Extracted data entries

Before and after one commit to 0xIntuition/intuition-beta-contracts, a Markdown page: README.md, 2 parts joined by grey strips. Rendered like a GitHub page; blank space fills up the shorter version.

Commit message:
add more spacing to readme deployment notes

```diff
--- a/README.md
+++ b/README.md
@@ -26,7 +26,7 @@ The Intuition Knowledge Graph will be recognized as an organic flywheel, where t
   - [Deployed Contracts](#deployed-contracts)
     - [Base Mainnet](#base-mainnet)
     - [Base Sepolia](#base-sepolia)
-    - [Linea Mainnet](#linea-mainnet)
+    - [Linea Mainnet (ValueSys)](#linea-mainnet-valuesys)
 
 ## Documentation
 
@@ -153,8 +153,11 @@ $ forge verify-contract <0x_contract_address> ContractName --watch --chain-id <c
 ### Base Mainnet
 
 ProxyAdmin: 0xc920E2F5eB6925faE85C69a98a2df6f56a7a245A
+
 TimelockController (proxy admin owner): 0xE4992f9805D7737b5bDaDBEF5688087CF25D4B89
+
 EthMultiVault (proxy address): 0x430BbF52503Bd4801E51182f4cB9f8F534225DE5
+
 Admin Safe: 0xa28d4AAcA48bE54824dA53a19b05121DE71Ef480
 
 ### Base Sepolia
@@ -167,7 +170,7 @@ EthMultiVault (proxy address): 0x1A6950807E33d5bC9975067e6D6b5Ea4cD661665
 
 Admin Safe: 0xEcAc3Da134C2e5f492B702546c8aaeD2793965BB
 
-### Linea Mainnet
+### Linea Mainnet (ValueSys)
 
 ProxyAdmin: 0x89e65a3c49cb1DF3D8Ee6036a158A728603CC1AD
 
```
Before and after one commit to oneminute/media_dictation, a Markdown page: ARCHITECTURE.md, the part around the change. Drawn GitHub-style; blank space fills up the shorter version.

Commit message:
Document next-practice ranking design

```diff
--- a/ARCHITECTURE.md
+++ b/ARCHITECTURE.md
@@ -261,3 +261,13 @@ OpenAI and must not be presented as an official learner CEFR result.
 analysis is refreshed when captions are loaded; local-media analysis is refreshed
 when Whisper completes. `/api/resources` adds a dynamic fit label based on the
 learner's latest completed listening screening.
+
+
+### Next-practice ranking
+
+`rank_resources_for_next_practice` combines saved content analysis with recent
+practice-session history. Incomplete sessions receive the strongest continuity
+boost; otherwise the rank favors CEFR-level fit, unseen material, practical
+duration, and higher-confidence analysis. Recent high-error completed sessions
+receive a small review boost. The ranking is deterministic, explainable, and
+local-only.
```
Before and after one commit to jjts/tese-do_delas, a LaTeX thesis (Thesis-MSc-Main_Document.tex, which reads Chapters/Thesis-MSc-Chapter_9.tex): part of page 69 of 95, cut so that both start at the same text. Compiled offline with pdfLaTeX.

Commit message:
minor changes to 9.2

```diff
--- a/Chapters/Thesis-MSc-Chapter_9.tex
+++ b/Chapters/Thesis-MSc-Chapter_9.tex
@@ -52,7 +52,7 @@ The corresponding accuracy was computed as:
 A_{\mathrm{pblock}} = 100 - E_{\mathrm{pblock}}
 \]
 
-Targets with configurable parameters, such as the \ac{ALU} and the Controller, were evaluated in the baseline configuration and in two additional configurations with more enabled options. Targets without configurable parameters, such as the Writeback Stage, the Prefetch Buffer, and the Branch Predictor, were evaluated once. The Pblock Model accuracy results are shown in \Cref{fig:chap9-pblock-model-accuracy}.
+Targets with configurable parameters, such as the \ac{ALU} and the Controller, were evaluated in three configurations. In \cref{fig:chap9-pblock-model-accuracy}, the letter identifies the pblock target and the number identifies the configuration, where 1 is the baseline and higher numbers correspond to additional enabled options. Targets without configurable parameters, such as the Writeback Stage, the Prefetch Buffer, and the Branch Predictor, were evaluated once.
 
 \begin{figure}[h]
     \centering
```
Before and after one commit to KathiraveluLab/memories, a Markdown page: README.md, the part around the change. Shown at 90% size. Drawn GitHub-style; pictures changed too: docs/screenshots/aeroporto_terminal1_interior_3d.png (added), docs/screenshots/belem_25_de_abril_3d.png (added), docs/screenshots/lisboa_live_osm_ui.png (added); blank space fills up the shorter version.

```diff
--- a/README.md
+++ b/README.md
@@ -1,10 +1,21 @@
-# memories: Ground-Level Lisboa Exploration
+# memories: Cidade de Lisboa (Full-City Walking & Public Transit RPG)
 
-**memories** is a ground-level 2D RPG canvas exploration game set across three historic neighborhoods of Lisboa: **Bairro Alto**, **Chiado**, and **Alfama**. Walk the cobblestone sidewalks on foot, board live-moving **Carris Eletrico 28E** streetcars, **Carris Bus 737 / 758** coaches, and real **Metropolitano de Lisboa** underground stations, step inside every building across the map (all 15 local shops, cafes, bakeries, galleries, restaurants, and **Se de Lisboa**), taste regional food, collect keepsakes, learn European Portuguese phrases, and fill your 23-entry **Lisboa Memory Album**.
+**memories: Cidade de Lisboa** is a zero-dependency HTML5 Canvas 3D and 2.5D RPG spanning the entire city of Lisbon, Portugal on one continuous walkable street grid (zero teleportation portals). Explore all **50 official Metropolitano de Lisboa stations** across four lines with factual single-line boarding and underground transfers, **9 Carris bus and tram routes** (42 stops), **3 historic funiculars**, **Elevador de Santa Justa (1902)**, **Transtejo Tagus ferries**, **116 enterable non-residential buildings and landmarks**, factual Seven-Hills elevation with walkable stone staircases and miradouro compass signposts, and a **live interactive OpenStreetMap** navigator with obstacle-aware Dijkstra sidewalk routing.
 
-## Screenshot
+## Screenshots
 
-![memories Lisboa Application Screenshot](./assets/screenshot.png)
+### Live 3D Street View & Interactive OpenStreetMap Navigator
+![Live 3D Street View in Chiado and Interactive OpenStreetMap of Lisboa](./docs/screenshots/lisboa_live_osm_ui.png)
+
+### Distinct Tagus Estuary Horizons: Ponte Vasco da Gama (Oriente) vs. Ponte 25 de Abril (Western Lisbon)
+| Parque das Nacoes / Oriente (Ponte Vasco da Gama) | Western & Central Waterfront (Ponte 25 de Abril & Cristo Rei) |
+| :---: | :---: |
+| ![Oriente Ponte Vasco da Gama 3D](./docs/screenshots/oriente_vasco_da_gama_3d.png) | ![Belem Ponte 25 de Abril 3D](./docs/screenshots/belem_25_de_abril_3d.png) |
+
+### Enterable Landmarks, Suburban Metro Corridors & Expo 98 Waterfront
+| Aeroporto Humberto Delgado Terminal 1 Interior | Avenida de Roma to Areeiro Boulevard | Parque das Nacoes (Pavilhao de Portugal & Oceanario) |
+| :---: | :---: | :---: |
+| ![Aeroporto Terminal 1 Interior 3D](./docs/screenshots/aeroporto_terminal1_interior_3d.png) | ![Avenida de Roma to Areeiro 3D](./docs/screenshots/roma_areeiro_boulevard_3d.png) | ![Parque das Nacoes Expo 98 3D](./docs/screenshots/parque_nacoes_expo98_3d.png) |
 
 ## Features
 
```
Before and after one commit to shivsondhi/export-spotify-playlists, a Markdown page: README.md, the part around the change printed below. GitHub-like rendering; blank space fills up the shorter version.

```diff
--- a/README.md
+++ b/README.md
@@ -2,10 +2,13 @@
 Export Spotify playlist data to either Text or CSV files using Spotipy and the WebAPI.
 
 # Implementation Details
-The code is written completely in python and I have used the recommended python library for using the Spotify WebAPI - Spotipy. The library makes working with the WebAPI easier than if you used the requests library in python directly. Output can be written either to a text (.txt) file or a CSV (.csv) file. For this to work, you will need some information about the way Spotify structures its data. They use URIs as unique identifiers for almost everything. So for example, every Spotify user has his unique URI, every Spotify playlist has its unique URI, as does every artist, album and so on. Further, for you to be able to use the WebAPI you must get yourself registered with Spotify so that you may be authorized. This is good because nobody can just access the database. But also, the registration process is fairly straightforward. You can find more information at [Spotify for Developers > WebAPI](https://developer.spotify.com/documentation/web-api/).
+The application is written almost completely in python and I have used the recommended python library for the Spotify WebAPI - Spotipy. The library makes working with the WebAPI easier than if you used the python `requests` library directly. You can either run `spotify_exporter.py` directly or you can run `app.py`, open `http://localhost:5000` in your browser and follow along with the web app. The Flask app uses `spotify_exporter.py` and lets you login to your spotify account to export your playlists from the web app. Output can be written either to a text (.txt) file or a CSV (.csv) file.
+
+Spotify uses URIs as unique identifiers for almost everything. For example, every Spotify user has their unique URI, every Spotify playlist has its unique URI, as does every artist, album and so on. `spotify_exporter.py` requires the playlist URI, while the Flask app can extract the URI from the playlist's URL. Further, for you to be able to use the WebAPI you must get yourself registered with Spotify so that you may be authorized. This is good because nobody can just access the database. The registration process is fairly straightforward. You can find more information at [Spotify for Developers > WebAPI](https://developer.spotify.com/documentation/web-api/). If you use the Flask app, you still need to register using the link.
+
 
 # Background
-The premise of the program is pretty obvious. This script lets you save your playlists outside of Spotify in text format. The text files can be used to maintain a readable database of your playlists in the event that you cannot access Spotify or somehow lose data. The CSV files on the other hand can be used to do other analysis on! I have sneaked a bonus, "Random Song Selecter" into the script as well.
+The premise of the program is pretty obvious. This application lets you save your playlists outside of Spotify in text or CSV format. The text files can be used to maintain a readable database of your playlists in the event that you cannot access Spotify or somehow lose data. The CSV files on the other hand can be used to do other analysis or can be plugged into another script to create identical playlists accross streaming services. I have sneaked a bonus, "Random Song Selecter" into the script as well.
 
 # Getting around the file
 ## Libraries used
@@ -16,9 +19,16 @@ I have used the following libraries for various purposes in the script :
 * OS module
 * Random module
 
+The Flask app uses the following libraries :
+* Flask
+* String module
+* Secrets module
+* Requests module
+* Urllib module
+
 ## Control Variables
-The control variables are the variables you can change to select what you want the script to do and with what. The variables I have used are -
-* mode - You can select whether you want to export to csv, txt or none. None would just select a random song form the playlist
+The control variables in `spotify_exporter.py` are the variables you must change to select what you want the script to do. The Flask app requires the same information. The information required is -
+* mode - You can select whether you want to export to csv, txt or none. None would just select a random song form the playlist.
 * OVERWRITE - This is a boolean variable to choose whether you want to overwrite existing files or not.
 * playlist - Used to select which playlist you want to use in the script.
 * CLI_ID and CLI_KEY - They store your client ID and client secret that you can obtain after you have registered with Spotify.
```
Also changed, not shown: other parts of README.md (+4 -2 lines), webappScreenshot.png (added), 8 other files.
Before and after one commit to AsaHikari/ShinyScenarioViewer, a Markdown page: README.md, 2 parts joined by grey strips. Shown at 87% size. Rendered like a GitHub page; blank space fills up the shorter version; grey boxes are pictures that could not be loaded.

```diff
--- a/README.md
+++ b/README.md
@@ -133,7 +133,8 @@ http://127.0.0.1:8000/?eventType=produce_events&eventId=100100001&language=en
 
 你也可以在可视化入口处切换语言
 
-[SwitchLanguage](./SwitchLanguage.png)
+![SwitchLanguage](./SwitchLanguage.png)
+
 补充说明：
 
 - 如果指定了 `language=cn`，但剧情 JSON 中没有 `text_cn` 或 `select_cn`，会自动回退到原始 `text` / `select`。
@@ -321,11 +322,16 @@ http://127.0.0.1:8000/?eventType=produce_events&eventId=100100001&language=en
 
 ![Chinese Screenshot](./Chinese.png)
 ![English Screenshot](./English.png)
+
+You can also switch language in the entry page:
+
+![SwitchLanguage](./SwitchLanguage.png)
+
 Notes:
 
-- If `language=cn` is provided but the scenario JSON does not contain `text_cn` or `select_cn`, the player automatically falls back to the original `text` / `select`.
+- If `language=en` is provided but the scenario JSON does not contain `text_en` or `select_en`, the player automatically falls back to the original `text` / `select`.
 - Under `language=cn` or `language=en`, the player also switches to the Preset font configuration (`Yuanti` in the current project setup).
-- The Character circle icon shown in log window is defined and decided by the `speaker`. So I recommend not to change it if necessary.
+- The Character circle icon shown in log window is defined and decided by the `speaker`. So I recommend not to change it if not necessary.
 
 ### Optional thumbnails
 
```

What is expected:
Search the data above for the word "player", then gather each line in which it appears.

Output for this task:
-- If `language=cn` is provided but the scenario JSON does not contain `text_cn` or `select_cn`, the player automatically falls back to the original `text` / `select`.
+- If `language=en` is provided but the scenario JSON does not contain `text_en` or `select_en`, the player automatically falls back to the original `text` / `select`.
 - Under `language=cn` or `language=en`, the player also switches to the Preset font configuration (`Yuanti` in the current project setup).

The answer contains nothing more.